*EXERCISE GOAL*
Report each line from the records where the string "index" turns up.

*RECORDS SHOWN*
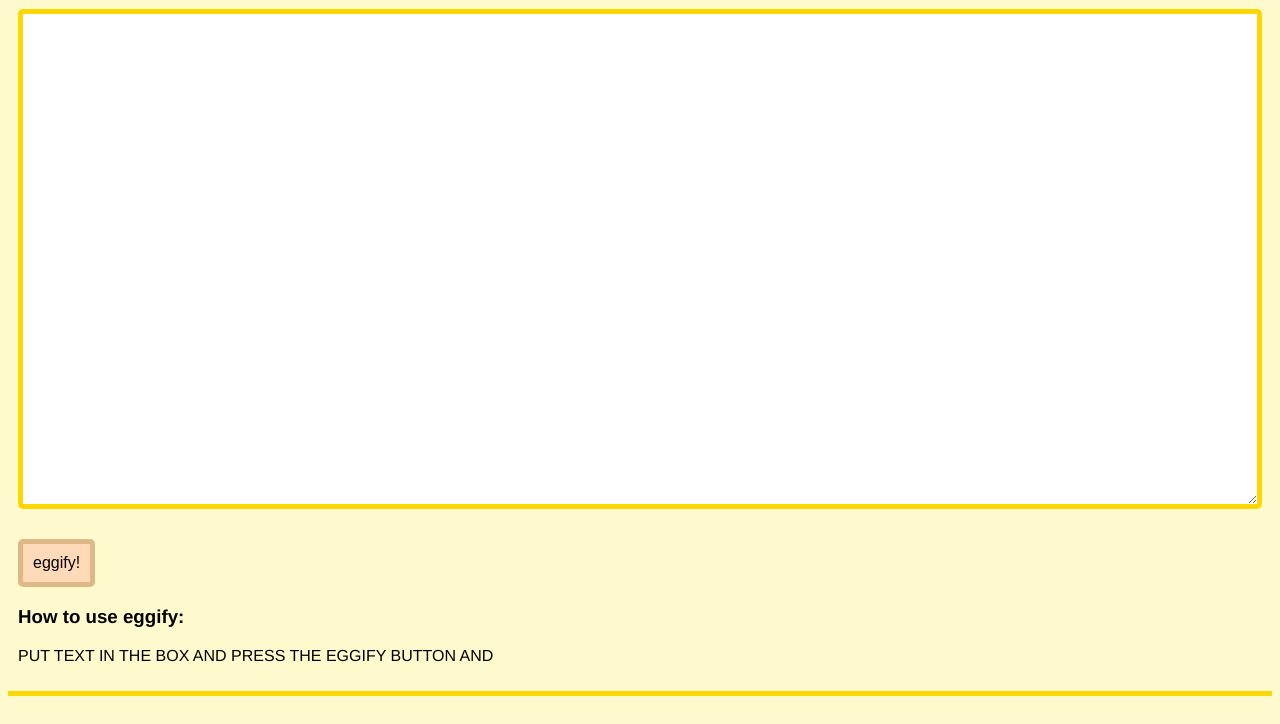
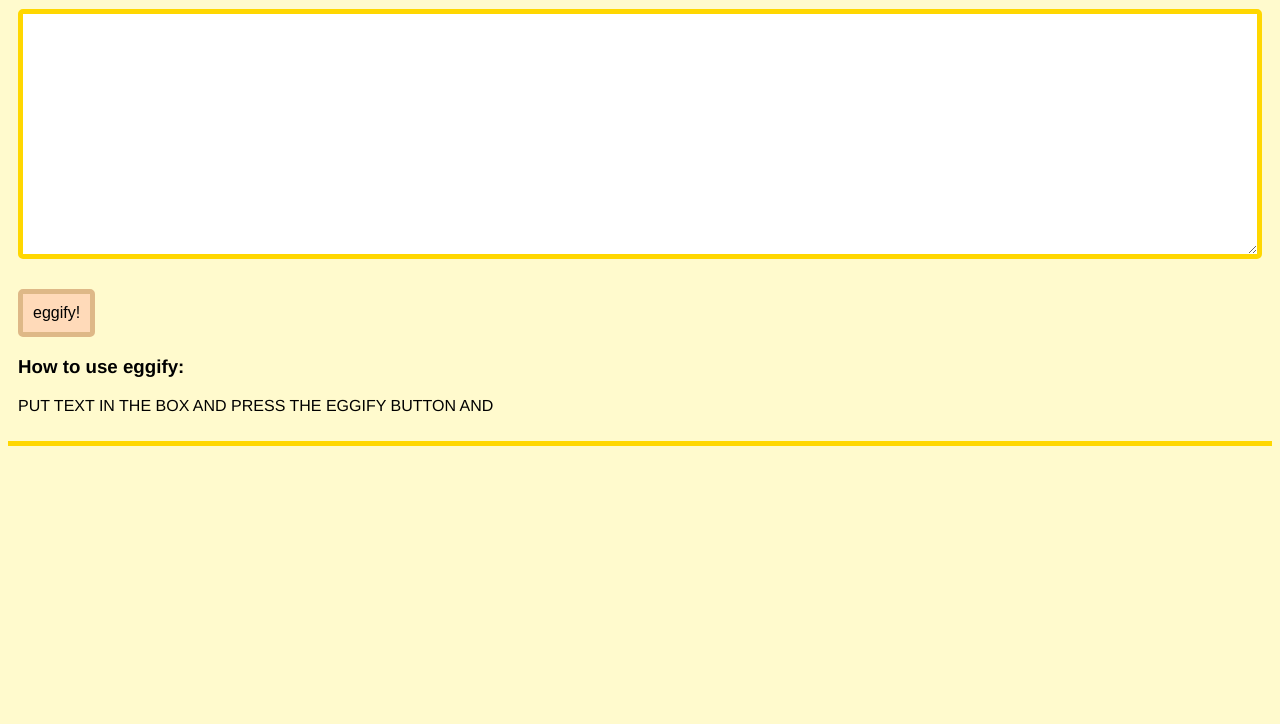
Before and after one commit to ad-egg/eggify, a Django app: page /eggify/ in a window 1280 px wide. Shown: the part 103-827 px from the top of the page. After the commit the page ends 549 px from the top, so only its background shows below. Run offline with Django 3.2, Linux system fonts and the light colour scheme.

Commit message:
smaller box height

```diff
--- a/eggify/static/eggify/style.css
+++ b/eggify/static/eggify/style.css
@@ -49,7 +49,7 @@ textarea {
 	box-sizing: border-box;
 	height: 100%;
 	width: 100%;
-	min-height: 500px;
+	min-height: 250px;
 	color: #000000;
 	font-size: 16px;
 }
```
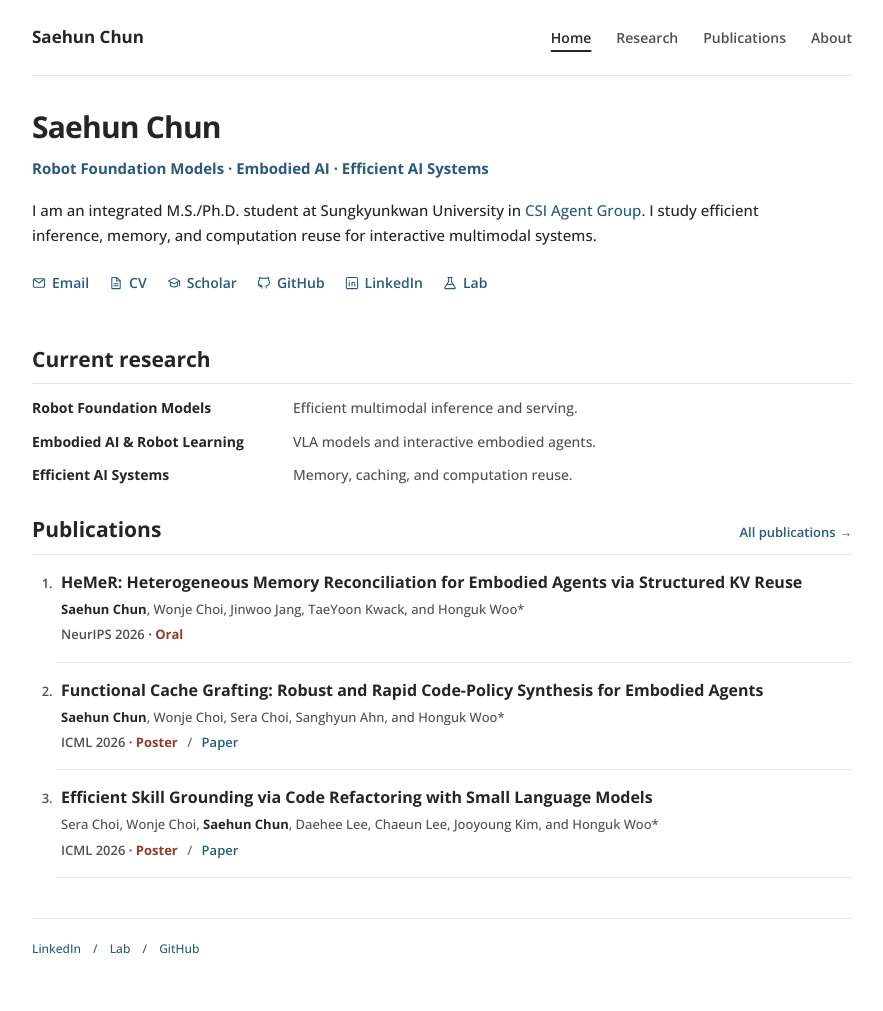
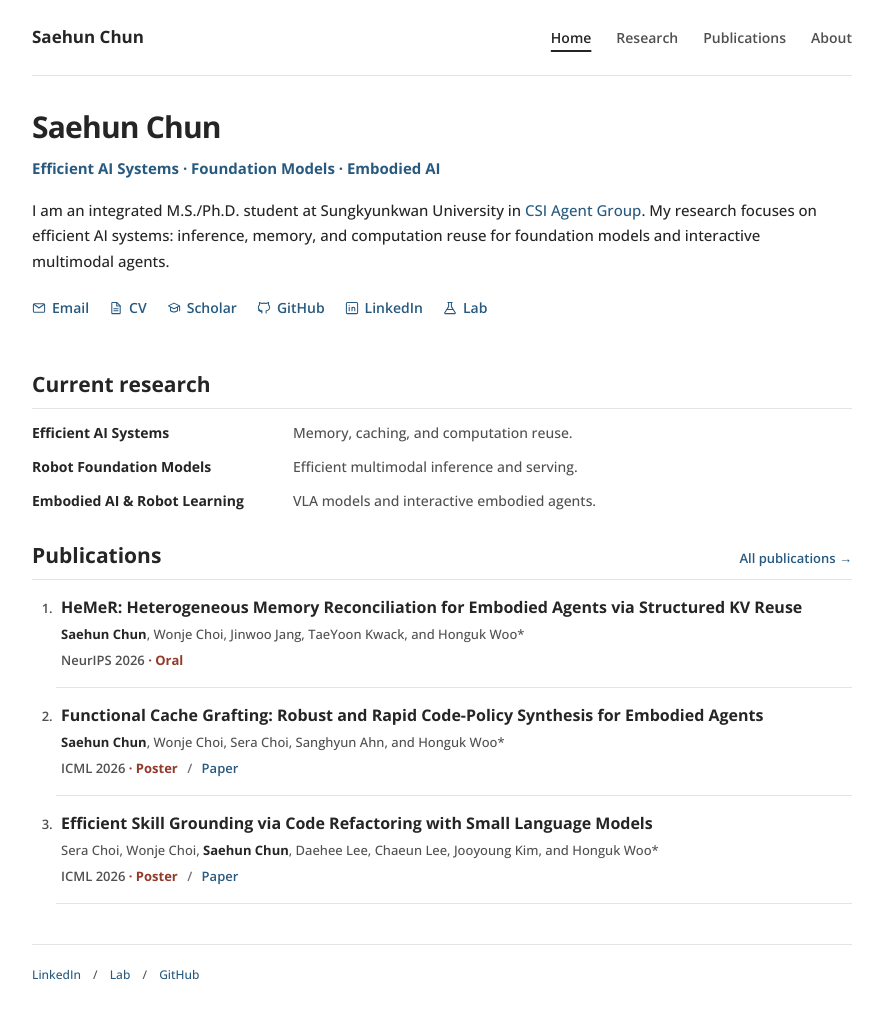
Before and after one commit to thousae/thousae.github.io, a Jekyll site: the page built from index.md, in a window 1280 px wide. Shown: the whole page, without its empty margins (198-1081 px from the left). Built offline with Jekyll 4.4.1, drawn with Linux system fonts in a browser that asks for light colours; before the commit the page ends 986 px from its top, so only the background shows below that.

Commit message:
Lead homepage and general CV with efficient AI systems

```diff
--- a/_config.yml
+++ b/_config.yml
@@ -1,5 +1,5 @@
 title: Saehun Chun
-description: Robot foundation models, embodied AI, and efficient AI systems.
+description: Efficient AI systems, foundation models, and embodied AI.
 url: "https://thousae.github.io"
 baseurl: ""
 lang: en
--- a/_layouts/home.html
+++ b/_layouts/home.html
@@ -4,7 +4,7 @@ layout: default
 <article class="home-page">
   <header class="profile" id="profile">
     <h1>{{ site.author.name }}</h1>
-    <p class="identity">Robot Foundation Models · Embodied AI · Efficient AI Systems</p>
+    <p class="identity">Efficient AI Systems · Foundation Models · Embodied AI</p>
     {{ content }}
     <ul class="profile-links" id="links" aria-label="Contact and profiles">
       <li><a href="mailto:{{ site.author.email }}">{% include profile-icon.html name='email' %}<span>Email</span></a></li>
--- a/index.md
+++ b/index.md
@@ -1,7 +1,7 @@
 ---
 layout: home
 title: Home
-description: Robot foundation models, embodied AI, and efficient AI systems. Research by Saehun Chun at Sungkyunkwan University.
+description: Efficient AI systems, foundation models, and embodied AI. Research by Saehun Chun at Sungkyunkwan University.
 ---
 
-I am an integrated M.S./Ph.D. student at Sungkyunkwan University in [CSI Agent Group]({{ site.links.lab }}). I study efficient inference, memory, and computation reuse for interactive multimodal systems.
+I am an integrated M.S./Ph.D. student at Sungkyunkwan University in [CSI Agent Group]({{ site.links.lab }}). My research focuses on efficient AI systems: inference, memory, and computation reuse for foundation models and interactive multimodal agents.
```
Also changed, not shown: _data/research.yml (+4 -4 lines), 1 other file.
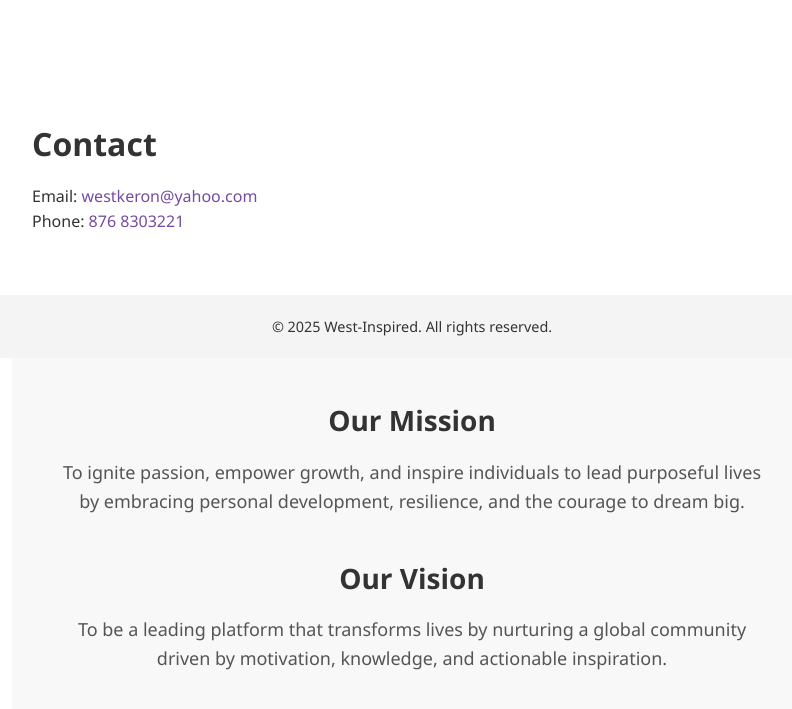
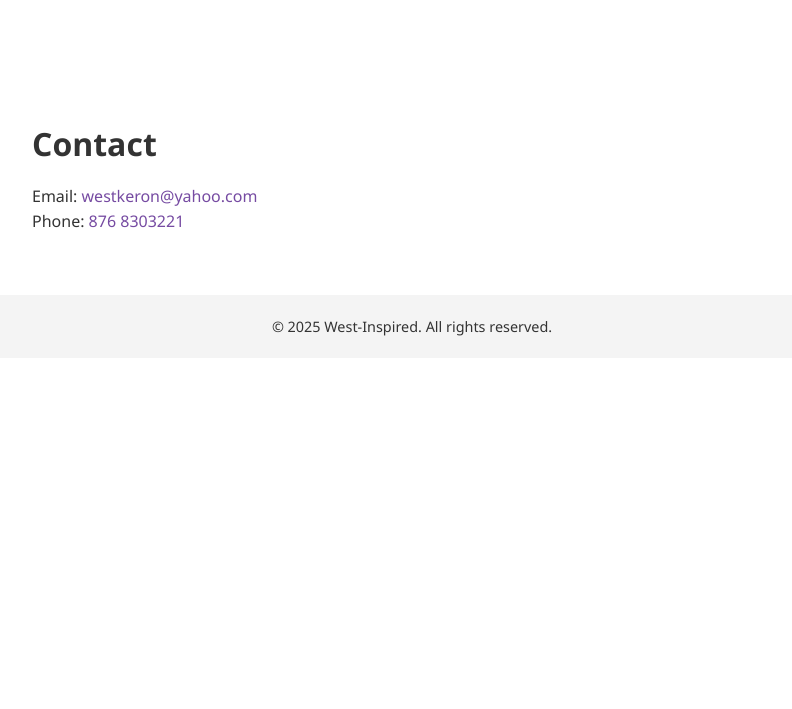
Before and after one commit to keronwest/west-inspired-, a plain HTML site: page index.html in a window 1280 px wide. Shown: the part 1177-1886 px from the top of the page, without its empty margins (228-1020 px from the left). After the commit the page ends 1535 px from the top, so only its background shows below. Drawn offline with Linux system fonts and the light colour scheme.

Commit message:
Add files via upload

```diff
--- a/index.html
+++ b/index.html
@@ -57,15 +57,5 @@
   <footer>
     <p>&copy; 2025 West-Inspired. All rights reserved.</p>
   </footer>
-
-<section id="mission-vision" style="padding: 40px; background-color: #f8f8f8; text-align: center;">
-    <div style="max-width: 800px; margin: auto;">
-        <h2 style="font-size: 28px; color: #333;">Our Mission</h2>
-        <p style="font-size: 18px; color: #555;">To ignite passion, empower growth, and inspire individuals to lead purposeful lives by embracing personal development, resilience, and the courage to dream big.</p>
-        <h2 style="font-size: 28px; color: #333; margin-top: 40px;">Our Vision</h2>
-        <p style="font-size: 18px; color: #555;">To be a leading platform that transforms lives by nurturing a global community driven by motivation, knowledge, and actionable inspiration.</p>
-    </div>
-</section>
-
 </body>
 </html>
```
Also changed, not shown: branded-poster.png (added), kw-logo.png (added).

*RESPONSE FOR THIS EXERCISE*
Before and after one commit to thousae/thousae.github.io, a Jekyll site: the page built from index.md, in a window 1280 px wide. Shown: the whole page, without its empty margins (198-1081 px from the left). Built offline with Jekyll 4.4.1, drawn with Linux system fonts in a browser that asks for light colours; before the commit the page ends 986 px from its top, so only the background shows below that.
--- a/index.md
+++ b/index.md
Before and after one commit to keronwest/west-inspired-, a plain HTML site: page index.html in a window 1280 px wide. Shown: the part 1177-1886 px from the top of the page, without its empty margins (228-1020 px from the left). After the commit the page ends 1535 px from the top, so only its background shows below. Drawn offline with Linux system fonts and the light colour scheme.
--- a/index.html
+++ b/index.html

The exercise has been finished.